**Front-end code change data**
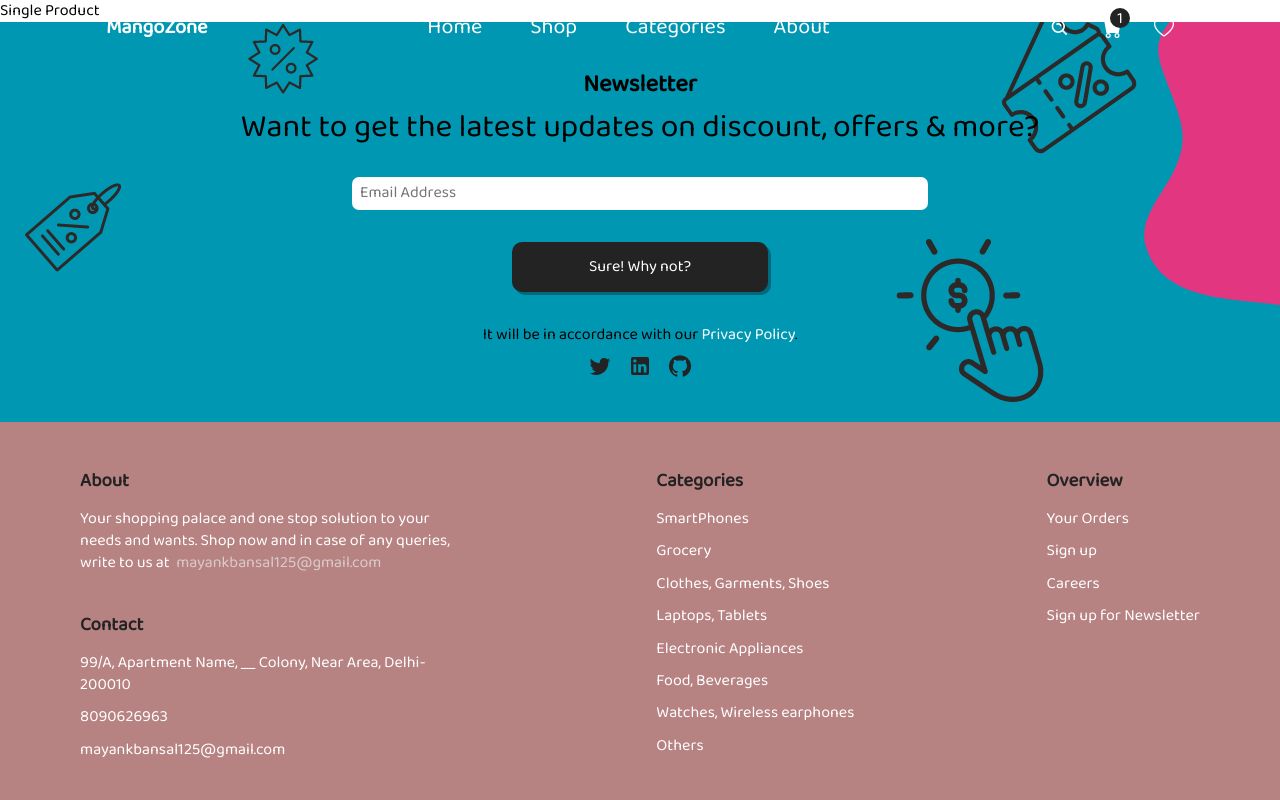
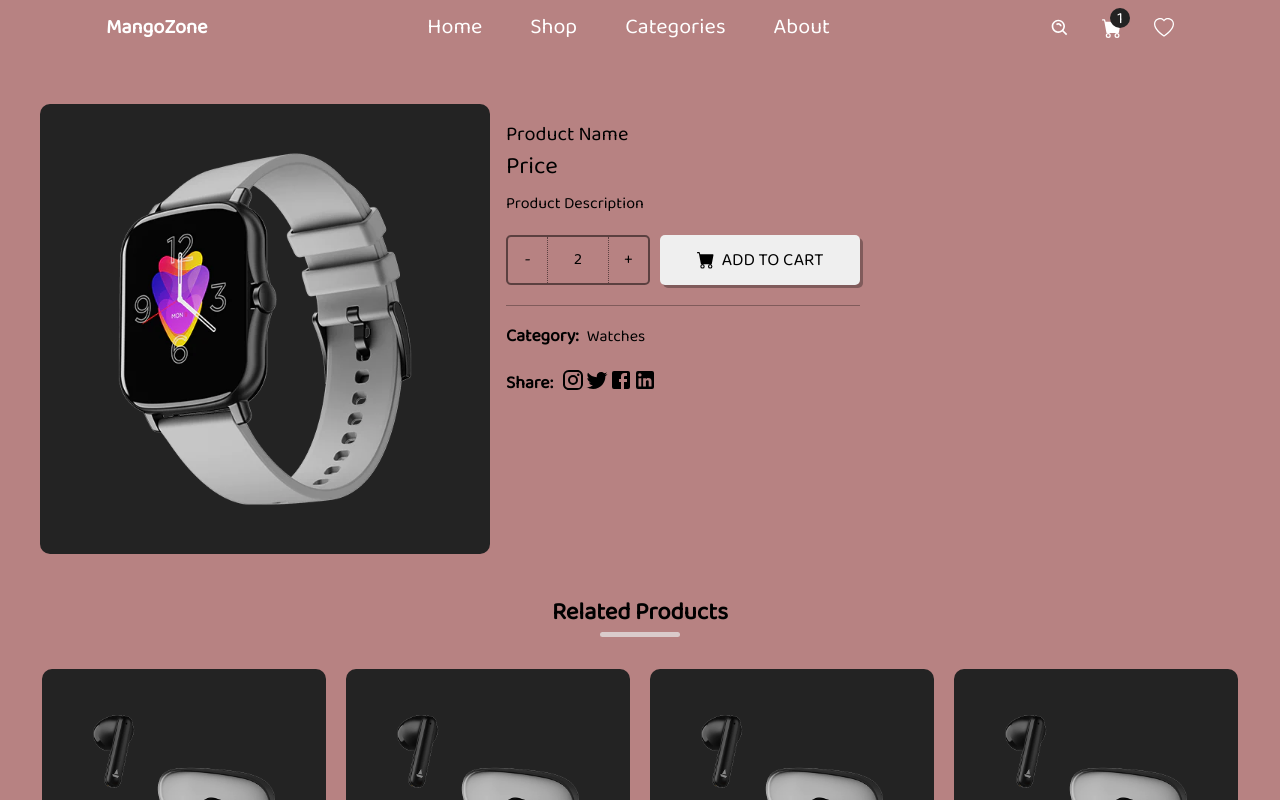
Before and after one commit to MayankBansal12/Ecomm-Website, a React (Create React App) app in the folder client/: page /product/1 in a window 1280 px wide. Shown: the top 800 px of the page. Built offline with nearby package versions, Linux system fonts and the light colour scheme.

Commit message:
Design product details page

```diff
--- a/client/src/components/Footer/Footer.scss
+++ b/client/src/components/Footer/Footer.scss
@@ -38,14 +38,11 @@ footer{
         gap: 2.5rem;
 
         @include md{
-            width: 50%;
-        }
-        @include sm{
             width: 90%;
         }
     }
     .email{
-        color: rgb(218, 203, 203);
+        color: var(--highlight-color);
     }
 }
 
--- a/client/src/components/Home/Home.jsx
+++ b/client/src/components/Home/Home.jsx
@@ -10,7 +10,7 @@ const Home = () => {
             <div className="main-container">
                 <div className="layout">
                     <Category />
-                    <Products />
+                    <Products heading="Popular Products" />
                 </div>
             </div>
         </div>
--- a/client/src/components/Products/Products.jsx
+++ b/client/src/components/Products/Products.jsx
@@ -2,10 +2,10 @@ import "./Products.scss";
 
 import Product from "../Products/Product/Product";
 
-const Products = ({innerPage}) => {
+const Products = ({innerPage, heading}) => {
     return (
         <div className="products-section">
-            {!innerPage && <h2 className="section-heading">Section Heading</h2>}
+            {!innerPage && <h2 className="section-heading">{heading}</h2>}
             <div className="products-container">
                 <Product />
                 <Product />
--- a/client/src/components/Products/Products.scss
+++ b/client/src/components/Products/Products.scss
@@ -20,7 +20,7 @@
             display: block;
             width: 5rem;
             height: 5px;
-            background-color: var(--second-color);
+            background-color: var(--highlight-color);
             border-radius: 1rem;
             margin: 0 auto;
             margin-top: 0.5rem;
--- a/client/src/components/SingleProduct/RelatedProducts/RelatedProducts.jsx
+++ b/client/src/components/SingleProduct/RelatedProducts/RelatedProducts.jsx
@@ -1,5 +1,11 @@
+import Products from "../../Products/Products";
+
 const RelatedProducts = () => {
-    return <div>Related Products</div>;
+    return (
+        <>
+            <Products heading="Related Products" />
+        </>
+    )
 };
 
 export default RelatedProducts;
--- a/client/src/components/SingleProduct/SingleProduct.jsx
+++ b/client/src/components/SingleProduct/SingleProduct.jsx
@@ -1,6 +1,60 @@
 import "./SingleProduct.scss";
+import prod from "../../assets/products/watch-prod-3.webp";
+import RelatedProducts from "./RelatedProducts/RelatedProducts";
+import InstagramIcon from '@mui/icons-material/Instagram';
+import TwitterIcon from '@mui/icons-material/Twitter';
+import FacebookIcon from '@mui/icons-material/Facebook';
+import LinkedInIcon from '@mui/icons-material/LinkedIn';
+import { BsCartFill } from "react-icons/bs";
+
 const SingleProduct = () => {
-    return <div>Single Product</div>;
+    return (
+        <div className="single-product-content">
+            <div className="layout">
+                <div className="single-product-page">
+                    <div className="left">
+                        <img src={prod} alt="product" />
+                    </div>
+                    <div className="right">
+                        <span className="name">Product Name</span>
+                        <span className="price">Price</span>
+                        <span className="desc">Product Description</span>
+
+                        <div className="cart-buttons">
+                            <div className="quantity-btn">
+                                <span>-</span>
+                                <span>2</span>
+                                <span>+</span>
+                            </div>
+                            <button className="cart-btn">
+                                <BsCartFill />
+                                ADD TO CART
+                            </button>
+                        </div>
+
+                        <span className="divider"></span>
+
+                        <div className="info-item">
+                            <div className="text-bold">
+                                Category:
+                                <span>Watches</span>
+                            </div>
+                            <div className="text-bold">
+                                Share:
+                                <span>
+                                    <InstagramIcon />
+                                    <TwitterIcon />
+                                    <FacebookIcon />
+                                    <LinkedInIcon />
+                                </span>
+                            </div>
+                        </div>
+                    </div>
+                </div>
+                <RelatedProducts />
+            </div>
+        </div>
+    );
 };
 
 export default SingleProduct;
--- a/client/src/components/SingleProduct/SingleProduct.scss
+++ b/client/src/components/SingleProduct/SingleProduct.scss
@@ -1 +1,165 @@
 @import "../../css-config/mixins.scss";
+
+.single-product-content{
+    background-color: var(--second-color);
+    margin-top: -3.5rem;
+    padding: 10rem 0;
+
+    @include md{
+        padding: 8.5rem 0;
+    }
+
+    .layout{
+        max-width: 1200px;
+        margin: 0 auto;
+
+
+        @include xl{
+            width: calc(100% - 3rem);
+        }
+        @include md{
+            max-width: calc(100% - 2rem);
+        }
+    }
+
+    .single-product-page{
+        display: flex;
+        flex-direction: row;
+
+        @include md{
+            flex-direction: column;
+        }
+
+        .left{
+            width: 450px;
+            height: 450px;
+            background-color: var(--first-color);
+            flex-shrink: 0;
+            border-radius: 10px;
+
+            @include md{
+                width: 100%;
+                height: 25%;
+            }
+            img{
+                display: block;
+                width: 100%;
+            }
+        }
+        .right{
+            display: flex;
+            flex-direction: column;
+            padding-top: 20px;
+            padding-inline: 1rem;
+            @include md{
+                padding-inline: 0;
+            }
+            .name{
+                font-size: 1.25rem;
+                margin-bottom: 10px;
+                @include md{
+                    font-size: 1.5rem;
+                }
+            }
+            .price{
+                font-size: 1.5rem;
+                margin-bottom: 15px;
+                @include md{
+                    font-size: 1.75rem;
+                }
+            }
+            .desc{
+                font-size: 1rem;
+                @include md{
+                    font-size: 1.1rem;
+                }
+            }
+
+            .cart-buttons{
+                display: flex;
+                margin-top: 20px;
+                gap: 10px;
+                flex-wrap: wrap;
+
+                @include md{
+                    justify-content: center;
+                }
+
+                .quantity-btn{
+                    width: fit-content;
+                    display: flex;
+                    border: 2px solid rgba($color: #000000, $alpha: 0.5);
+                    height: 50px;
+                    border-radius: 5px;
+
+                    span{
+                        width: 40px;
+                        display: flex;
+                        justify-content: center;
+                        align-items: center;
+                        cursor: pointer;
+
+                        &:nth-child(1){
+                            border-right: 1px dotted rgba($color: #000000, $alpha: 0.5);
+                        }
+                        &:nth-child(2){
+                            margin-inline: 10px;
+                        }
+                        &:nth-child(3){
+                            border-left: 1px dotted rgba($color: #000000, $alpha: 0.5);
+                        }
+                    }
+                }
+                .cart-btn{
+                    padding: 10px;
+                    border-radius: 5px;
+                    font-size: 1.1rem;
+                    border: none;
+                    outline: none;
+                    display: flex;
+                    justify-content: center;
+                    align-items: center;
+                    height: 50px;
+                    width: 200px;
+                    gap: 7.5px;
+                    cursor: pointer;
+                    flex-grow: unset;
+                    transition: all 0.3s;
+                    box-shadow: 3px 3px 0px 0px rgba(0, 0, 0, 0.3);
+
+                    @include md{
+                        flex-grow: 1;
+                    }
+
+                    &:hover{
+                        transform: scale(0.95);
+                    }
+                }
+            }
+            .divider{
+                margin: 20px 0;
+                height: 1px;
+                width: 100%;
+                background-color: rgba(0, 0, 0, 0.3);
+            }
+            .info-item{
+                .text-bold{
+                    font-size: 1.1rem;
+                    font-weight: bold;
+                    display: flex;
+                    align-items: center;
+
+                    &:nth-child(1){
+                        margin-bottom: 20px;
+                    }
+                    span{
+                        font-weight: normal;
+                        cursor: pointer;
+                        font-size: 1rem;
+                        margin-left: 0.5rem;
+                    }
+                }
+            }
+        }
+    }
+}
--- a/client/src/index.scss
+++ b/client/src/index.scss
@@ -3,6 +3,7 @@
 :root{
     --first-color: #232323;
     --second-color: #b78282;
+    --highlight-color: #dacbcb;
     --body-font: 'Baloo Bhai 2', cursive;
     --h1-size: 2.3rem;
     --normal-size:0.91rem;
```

**What you should do**
Answer with one number, namely the count of lines in the entries that include the word "icons".

**Exercise result**
5